BEGIN Records to process

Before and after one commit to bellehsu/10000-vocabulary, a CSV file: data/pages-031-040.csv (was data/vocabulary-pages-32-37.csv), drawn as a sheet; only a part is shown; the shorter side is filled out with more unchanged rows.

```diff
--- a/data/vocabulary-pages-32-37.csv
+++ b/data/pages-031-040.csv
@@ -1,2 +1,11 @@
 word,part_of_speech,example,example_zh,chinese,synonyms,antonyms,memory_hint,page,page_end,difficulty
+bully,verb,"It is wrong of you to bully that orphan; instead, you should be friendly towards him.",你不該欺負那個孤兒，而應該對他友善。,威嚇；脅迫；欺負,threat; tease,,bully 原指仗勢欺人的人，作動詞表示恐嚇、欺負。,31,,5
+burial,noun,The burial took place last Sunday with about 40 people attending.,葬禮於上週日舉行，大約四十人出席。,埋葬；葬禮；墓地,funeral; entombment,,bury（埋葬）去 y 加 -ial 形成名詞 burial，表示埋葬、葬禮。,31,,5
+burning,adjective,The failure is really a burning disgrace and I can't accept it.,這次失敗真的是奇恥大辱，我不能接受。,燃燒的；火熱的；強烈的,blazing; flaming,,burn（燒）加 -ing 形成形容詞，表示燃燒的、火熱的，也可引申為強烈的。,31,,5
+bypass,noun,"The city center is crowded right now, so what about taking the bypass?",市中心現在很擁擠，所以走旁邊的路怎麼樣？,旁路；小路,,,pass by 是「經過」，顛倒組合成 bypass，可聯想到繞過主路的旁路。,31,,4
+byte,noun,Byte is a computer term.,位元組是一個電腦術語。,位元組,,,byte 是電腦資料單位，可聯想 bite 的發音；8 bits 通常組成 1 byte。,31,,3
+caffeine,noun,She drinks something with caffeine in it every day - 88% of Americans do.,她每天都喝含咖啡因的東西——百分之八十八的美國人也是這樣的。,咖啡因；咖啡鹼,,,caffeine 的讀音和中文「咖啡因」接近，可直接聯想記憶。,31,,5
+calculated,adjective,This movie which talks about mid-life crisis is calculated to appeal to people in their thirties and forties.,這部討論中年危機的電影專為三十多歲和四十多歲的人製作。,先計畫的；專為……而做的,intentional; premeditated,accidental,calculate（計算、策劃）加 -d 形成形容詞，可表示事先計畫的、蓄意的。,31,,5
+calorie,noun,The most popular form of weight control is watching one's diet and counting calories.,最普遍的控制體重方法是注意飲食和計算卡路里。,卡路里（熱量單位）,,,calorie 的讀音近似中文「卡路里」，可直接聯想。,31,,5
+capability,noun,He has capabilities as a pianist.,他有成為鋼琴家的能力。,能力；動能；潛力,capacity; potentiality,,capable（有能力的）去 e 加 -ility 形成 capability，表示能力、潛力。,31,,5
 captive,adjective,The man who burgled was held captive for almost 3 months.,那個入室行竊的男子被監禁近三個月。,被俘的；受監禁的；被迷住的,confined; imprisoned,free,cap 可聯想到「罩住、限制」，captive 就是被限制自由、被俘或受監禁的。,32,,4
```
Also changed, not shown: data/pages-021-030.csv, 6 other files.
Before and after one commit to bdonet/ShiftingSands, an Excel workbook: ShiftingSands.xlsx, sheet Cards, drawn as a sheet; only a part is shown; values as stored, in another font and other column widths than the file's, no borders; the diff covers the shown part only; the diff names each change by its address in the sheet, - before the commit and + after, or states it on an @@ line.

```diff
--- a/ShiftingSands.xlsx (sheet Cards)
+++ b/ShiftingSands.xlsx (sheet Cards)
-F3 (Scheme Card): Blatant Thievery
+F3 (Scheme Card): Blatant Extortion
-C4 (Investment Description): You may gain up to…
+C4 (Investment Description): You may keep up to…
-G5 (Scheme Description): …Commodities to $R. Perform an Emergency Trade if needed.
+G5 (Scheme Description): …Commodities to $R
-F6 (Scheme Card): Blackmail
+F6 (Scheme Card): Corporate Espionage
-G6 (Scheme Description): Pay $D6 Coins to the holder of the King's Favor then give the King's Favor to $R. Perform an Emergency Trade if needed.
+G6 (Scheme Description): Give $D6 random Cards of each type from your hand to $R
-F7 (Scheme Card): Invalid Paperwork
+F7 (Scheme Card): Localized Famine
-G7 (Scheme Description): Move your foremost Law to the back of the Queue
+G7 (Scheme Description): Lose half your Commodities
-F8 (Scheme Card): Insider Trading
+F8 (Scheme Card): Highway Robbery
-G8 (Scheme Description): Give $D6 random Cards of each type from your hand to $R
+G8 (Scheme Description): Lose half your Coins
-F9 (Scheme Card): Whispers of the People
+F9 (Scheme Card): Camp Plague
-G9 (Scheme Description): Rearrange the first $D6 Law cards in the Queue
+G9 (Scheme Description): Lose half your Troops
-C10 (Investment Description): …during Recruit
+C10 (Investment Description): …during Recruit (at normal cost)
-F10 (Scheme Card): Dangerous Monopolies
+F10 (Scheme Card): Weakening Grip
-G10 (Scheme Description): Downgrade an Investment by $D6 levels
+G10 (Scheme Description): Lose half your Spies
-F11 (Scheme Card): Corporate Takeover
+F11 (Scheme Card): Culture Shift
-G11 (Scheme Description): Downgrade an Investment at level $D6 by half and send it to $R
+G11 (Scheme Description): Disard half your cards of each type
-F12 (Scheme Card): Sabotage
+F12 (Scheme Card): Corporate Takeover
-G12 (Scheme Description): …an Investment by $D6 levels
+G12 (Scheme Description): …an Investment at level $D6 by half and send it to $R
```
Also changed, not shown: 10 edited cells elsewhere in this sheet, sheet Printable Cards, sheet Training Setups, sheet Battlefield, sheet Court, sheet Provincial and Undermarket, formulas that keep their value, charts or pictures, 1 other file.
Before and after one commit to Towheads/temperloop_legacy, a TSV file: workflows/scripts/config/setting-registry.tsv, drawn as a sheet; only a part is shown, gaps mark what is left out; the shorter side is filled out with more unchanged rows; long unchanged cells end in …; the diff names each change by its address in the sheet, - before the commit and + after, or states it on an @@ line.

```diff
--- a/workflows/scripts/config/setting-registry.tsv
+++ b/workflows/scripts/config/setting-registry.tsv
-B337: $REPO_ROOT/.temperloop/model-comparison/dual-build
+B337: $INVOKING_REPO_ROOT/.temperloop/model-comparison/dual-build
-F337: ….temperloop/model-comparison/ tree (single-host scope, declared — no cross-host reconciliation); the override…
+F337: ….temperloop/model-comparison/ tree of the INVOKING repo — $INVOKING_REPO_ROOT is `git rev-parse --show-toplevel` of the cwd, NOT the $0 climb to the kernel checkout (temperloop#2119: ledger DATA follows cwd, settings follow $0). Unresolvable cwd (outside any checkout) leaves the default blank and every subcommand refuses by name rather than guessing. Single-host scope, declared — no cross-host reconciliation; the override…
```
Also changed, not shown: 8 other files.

END Records to process

*What is needed*: The answer should be all lines from the entries above that hold the word "Investment".

*Response to the task*:
-C4 (Investment Description): You may gain up to…
+C4 (Investment Description): You may keep up to…
-C10 (Investment Description): …during Recruit
+C10 (Investment Description): …during Recruit (at normal cost)
-G10 (Scheme Description): Downgrade an Investment by $D6 levels
-G11 (Scheme Description): Downgrade an Investment at level $D6 by half and send it to $R
-G12 (Scheme Description): …an Investment by $D6 levels
+G12 (Scheme Description): …an Investment at level $D6 by half and send it to $R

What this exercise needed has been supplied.